Screenplay : Tim Herlihy
MPAA Rating : PG-13
Year of Release : 2002
Stars : Adam Sandler (Longfellow Deeds), Winona Ryder (Babe Bennett), John Turturro (Emilio), Steve Buscemi (Crazy Eyes), Jared Harris (Mac), Peter Gallagher (Chuck Cedar), Allen Covert (Marty), Conchata Ferrell (Jan), Roark Critchlow (William)
Woe to poor Adam Sandler. Stuck in what appears to be a cinematic perpetual motion machine, he continues to show up year after year in dim-witted comedies organized around his increasingly unfunny presence. In his latest project, Mr. Deeds, Sandler once again offers ample proof of his limited range in portraying the titular hero by combining the boyish innocence of his character from The Wedding Singer (1998) with the violence of Happy Gilmore (1996)--in Sandler's terms, this is offering something for everyone.
Mr. Deeds is a remake of Frank Capra's earnest fable Mr. Deeds Goes to Town (1936), in which an old-fashioned small-town guy finds that he has suddenly inherited a fortune. Back in 1936, Gary Cooper only inherited $20 million, while Sandler's character, who owns a pizza restaurant in the tiny New Hampshire hamlet of Mandrake Falls, gets his hands on a cool $40 billion in stocks.
Like Cooper, Sandler's Deeds is a perpetual nice guy--his great dream is to pen Hallmark cards and he's so down to earth that he delivers the pizzas even though he owns the restaurant. However, unlike Cooper, Sandler's Deeds has an inexplicable violent streak, which leads to one bizarre scene in which he beats up a bunch of society flakes at a New York restaurant who were dumb enough to make fun of him. Of course, as written, his character should have turned the other cheek, but Sandler's audience loves to see him explode, so explode he does. (One also gets the feeling that the whole Hallmark card angle is just an excuse for Sandler to insert scenes of his reading the kind of silly-poignant poetry that his fans couldn't get enough of on Saturday Night Live--"Little Red Sweatshirt" anyone?)

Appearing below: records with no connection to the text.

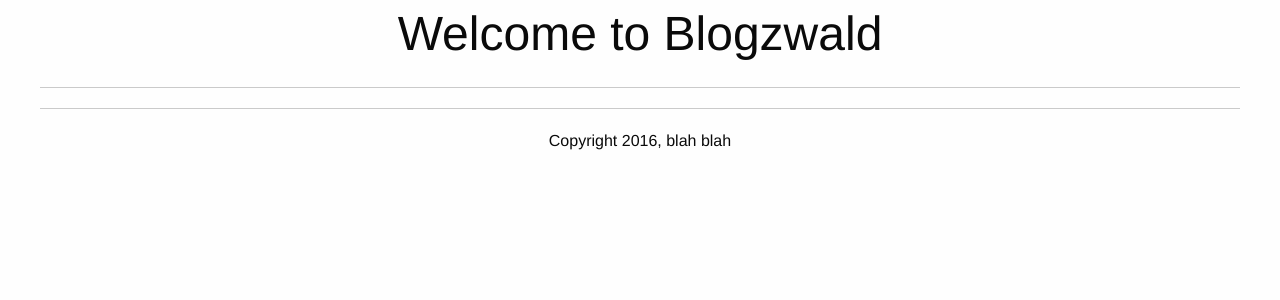
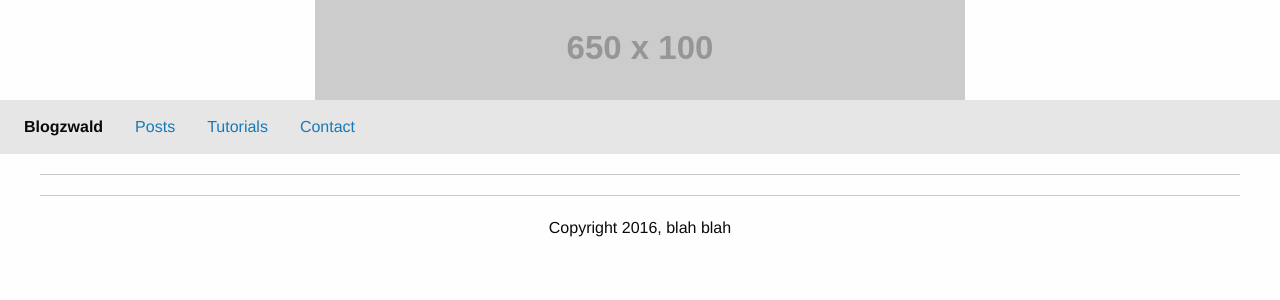
Before and after one commit to gazwald/blog, a Django app: page /posts/ in a window 1280 px wide. Shown: the top 300 px of the page. Run offline with Django 3.2, Linux system fonts and the light colour scheme; grey boxes labelled with a size stand in for pictures from a placeholder-image service; data that the repository does not hold is empty; some libraries are stand-ins or nearby versions.

Commit message:
Fixed display issue (didn't need columns). Added basic title bar. Added placeholder image.

```diff
--- a/templates/blog/base.html
+++ b/templates/blog/base.html
@@ -3,29 +3,42 @@
         <meta charset="utf-8" />
         <meta name="viewport" content="width=device-width, initial-scale=1.0" />
         <title>{% block title %}Blogzwald{% endblock %} | Welcome</title>
-        <link rel="stylesheet" href="https://cdnjs.cloudflare.com/ajax/libs/foundation/6.2.3/foundation.min.css">
+        <link rel="stylesheet" href="https://cdnjs.cloudflare.com/ajax/libs/foundation/6.2.3/foundation.css">
     </head>
     <body>
     <div class="row text-center">
-        <div class="large-8 columns">
-            <h1>Welcome to Blogzwald</h1>
+		<img src="http://placehold.it/650x100">
+    </div>
+    <div class="row text-center">
+		<div class="title-bar" data-responsive-toggle="main-menu" data-hide-for="medium">
+		  <button class="menu-icon" type="button" data-toggle></button>
+		  <div class="title-bar-title">Menu</div>
+		</div>
+
+		<div class="top-bar" id="main-menu">
+		  <div class="top-bar-left">
+			<ul class="menu">
+			  <li class="menu-text">Blogzwald</li>
+			  <li><a href="#">Posts</a></li>
+			  <li><a href="#">Tutorials</a></li>
+			  <li><a href="#">Contact</a></li>
+			</ul>
+		  </div>
 		</div>
     </div>
     <div class="row">
-        <div class="large-8 columns">
 		<hr>
 		{% block content %}
 		{% endblock %}
 		<hr>
     </div>
-    </div>
     <div class="row text-center">
-        <div class="large-8 columns">
 		Copyright 2016, blah blah
     </div>
-    </div>
     <script type="text/javascript" src="https://cdnjs.cloudflare.com/ajax/libs/jquery/3.0.0/jquery.js"></script>
-    <script type="text/javascript" src="https://cdnjs.cloudflare.com/ajax/libs/foundation/6.2.3/foundation.min.js"></script>
+    <script type="text/javascript" src="https://cdnjs.cloudflare.com/ajax/libs/foundation/6.2.3/foundation.js"></script>
+	<script type="text/javascript" src="https://cdnjs.cloudflare.com/ajax/libs/foundation/6.2.3/plugins/foundation.dropdownMenu.js"></script>
+	<script type="text/javascript" src="https://cdnjs.cloudflare.com/ajax/libs/foundation/6.2.3/plugins/foundation.responsiveToggle.js"></script>
     <script>
       $(document).foundation();
     </script>
```
Lines whose indentation alone changed are shown as unchanged.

In true 21st-century manner, Deeds' sudden wealth comes from an uncle who owned a Time-Warner-ish media conglomerate. Because it is headquartered in the bad Big Apple, Deeds must travel there so that oily corporate snakes like CEO Chuck Cedar (Peter Gallagher) can get the papers in order for him to sell his shares and any control over the company. Of course, as the movie argues in its painfully awkward power-to-the-little-people way, it should be nice guys like Deeds running multi-billion corporations and not weasely Armani-suit types like Cedar (in the post-Enron era, this is certainly a worthy message, although it is lugged around like a wooden cliché). However, when you stop and think about, the movie's ultimate message--what it's really saying--is that enormous conglomerates should never be broken up because people lose jobs, a rather absurd wannabe populist message that ignores things like, oh, monopoly control over information.

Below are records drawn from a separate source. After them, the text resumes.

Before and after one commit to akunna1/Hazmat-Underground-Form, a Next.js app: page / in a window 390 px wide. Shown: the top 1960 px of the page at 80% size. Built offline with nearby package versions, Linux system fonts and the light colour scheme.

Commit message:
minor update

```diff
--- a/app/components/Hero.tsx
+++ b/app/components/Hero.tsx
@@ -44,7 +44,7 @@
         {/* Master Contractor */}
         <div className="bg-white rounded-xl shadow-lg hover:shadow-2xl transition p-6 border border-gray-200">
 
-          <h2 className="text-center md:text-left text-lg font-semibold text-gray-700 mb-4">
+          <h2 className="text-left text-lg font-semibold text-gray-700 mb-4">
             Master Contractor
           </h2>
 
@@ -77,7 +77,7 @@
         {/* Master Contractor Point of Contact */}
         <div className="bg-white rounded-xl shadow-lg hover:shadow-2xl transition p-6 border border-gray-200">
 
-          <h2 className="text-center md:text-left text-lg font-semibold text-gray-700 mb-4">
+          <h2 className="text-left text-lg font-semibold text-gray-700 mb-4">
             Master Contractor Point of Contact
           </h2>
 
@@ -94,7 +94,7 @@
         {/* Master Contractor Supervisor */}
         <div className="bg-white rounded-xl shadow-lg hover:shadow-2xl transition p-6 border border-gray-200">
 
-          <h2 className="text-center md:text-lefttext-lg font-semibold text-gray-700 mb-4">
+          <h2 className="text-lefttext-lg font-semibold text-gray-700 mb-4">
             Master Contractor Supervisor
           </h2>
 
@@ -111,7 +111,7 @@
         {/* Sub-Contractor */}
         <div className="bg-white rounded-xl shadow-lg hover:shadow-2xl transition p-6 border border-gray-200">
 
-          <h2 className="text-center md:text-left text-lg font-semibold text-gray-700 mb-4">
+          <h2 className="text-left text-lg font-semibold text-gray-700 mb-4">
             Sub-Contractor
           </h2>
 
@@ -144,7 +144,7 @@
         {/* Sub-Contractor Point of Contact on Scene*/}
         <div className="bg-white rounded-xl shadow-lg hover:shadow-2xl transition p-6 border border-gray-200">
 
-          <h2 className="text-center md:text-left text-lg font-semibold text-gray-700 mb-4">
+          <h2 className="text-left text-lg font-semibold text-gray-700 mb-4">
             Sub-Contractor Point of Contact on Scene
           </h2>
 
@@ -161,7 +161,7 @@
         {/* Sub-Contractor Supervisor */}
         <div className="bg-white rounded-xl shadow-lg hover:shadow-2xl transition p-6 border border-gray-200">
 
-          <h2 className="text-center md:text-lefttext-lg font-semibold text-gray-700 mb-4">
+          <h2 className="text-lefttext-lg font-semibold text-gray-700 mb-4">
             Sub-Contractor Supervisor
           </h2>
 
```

At its heart, Mr. Deeds is just another dumbed-down comedy, although it aspires to social satire (while feeling like it was written over a weekend). Director Steven Brill (who helmed Sandler's last vehicle, the underperforming Little Nicky) and writer Tim Herlihy (who has the dubious distinction of having written seven of Sandler's movies) try to get plenty of satirical mileage by going after the all-too-obvious target of the tabloid media, personified in Mac (Jared Harris), the slick and ethically challenged host of an Entertainment Tonight-like show called Total Access (is his Australian accent some kind of an in-joke reference to Wayne Gale in Natural Born Killers?).

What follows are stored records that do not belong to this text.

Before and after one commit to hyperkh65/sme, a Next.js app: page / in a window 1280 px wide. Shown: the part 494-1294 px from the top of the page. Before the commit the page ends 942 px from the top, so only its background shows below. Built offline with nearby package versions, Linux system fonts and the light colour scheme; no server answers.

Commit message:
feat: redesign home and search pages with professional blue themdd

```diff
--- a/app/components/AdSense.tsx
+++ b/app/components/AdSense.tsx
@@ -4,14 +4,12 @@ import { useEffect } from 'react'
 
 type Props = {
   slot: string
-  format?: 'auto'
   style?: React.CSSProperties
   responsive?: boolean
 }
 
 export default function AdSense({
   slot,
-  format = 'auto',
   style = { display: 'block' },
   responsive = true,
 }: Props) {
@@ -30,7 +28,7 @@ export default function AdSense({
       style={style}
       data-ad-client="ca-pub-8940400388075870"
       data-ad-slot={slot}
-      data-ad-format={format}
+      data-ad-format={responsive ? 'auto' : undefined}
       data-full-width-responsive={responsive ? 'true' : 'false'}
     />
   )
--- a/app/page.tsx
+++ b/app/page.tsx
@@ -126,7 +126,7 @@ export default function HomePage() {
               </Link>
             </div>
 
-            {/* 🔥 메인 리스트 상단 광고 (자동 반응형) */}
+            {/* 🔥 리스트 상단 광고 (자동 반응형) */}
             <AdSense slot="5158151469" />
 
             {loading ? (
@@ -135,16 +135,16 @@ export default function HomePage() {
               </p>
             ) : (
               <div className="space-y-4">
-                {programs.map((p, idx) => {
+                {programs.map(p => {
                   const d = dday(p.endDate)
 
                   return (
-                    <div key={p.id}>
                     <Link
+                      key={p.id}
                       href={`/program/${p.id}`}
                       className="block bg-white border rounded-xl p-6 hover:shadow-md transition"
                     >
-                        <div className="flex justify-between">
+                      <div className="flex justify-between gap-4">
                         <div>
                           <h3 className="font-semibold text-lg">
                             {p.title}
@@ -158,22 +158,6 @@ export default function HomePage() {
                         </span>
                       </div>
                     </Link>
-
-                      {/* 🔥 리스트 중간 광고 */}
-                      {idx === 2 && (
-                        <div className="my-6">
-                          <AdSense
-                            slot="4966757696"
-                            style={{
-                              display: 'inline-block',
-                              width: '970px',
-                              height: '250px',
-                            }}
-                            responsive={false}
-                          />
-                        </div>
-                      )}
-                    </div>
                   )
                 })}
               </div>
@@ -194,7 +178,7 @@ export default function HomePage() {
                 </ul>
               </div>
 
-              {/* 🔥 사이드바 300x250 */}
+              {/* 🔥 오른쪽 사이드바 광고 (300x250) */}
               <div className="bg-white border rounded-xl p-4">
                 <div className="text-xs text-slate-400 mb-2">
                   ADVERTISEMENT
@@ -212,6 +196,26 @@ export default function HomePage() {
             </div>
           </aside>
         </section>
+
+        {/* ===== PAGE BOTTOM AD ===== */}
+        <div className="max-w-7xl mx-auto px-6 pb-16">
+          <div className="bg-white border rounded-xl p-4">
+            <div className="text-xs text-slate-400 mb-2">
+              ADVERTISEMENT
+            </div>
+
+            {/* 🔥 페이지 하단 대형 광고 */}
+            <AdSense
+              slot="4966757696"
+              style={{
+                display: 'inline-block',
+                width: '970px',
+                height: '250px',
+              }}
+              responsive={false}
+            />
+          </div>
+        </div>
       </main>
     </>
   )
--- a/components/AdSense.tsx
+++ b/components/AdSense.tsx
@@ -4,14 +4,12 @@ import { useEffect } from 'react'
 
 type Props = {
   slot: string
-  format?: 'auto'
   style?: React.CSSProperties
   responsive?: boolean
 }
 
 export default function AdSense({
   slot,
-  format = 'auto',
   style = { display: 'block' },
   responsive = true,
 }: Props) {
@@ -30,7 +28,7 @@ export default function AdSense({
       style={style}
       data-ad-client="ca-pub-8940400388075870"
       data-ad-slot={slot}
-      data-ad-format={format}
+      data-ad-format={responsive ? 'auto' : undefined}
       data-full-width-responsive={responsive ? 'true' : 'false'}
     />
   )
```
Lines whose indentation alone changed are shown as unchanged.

Mac has one of his struggling reporters, Babe Bennett (Winona Ryder), go undercover and romance Deeds to get the inside scoop. Of course, because Deeds' heart is so big, he immediately falls in love with the reporter-in-disguise and she with him. Ryder, who is more famous now for her court appearances that for her acting, should be given some credit for maintaining an almost genuine romantic sensibility, which is certainly more appealing than Sandler's puppy-love routine.
Mr. Deeds, although rote and almost completely devoid of laughs, does offer a few small gems courtesy of two talented character actors, Jon Turturro and Steve Buscemi (marking the fourth time now that he's been the best thing in a Sandler vehicle). Turturro plays Emilio, Mr. Deeds' Spanish butler with a foot fetish and an amusing ability to materialize anywhere at any given moment; he's both creepy and charming at the same time. For his part, Buscemi plays a schizophrenic Mandrake Falls local yokel aptly named Crazy Eyes because his retinas are never pointing in the same direction. Buscemi, whose buggy eyes have always been one of his great physical characteristics, plays the part to the hilt by downplaying everything. Every moment he's one screen is funny, which is all well and good except that it constantly reminds you of just how unfunny the rest of the movie is.
Copyright © 2002 James Kendrick